Can You Sue a Florida Landlord for Apartment Injuries?
Maintaining apartments and buildings in good condition is critical to ensure the safety of tenants and prevent apartment injuries. If you were injured because your landlord or building management company failed to maintain the building or rental unit in a safe condition, you might be entitled to pursue compensation.
However, in order to file a personal injury claim against your landlord or building management company, you must prove that they were negligent.
Landlord’s Liability for Apartment Injuries in Florida
When a landlord neglects the repair, maintenance, or management of their rental apartment or unit, their negligence can result in various types of apartment accidents and injuries, including:
- Slip and fall injuries;
- Electrocution or burn injuries caused by faulty electrical wiring;
- Mold caused by flooding or water damage; and
- Trip and fall injuries due to broken or missing railings and stairs.
Under Florida law, tenants can hold a landlord liable for their injury if they can prove that:
- The landlord had a duty to maintain the area of the apartment or apartment complex where their injury occurred;
- The landlord failed to take reasonable steps to prevent the accident;
- The landlord should have repaired the hazard that caused your injury or at least post a warning sign;
- The tenant’s injury was a foreseeable consequence of the landlord’s negligent acts or omission to act;
- There is a link between the landlord’s negligence and the tenant’s injury; and
- The tenant incurred damages due to their injury.
How Landlords and Building Management Companies Must Prevent Tenants’ Injuries
Many landlords across Florida rely on building management companies to maintain rental properties and enforce their rental collection policy.
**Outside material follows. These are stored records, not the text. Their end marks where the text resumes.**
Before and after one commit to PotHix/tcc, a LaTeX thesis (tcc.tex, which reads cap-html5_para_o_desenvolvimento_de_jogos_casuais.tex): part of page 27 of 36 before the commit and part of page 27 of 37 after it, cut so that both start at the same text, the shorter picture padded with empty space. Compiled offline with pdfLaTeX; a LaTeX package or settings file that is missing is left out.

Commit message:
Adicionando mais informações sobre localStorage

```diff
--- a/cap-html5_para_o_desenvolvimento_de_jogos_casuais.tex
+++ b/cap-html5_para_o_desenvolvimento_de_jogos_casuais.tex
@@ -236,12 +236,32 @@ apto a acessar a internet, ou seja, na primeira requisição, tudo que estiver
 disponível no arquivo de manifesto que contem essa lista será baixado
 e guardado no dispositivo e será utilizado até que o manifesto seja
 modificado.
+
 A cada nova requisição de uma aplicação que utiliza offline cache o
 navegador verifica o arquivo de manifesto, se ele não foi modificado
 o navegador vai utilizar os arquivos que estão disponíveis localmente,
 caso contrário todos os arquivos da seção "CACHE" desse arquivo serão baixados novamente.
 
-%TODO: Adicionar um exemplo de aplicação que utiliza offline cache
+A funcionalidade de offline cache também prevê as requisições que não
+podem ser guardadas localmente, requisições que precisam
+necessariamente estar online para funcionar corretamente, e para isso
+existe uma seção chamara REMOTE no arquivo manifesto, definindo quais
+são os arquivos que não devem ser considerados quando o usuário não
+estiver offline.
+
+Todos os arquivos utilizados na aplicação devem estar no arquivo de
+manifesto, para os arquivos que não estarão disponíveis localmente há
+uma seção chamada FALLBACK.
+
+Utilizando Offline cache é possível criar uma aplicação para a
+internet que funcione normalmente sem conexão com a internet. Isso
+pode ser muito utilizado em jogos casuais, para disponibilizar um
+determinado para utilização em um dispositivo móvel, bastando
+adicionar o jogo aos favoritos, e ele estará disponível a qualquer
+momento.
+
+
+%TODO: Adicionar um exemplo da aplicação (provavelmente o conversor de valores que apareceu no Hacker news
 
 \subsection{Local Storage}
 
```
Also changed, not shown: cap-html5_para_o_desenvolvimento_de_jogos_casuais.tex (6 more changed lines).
If a tenant’s injury was the result of the management company’s negligence, they could file a lawsuit against the company to recover damages.
Under Florida law, landlords and building management companies must:
- Ensure that their rental apartment meets and the housing, building, and health codes;
- Eliminate all hazards and unsafe conditions, including but not limited to mold, bedbugs, pest infestation, lead paint, and others;
- Before a tenant moves in, ensure that the stairs, handrails, floors, and other elements of the rental apartment are safe and in good condition;
- Ensure that the doors, locks, electricity, plumbing, and other necessary utilities are functioning properly; and
- Perform any repairs and maintenance, if necessary, before a tenant moves in to prevent injuries.
In Florida, you cannot sue a landlord or building management company if they were negligent, but their negligence did not cause injuries.
Speak with a Personal Injury Attorney in Florida
It is vital to speak with a knowledgeable personal injury attorney to determine liability in your particular case and identify who should be held responsible for your injury, the landlord or the property management company, or both
If your injury was the result of negligence on the part of your landlord or the management company, you might be entitled to compensation. Depending on the liable party’s insurance company’s willingness to settle your claim, you may not need to sue the landlord or the management company. In fact, the vast majority of personal injury claims are settled out of court.